Excerpts from a dataset
•••••

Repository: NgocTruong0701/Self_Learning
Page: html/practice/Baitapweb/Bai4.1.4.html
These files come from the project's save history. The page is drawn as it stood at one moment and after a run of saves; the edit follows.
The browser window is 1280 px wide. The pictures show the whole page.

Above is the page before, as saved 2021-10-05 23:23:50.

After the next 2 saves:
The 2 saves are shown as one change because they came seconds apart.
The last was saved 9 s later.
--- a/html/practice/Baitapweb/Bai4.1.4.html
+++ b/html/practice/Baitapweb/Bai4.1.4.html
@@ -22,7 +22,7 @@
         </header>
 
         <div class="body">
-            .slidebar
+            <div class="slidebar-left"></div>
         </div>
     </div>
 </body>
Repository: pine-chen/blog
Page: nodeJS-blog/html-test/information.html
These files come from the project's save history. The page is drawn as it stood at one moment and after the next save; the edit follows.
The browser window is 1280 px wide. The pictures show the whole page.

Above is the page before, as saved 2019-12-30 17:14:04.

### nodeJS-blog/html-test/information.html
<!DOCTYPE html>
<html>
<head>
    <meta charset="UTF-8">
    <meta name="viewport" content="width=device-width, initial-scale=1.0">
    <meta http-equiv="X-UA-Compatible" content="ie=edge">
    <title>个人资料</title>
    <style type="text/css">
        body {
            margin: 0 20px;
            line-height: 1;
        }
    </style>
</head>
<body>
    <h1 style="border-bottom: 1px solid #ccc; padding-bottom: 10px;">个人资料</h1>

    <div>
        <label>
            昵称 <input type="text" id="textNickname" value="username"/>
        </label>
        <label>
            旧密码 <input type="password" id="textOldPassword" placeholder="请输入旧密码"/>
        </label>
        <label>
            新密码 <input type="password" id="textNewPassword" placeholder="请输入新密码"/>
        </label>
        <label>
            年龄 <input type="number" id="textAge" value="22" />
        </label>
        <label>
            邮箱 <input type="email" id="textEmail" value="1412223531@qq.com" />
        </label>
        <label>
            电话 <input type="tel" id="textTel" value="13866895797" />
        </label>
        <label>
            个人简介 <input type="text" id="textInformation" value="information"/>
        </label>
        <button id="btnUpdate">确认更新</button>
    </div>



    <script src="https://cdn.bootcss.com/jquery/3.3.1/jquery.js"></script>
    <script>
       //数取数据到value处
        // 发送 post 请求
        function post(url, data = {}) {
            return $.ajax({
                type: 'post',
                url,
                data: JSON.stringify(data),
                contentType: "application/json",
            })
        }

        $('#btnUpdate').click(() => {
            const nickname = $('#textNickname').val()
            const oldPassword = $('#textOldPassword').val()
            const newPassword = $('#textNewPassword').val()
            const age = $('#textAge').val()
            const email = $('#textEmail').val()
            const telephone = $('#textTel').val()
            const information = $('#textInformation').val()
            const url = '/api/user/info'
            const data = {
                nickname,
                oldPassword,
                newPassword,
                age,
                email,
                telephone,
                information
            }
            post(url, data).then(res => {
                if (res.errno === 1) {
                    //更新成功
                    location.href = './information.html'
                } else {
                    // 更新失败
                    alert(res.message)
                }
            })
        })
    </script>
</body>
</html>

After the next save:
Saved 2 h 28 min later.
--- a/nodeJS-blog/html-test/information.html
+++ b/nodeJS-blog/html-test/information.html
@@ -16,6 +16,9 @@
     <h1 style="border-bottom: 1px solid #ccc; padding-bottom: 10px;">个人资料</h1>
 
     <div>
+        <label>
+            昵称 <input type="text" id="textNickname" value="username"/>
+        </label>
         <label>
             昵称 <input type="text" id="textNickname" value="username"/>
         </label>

•••••

Action item – The response consists of the lines above that contain "information".

Answer space –
Page: nodeJS-blog/html-test/information.html
### nodeJS-blog/html-test/information.html
            个人简介 <input type="text" id="textInformation" value="information"/>
            const information = $('#textInformation').val()
                information
                    location.href = './information.html'
--- a/nodeJS-blog/html-test/information.html
+++ b/nodeJS-blog/html-test/information.html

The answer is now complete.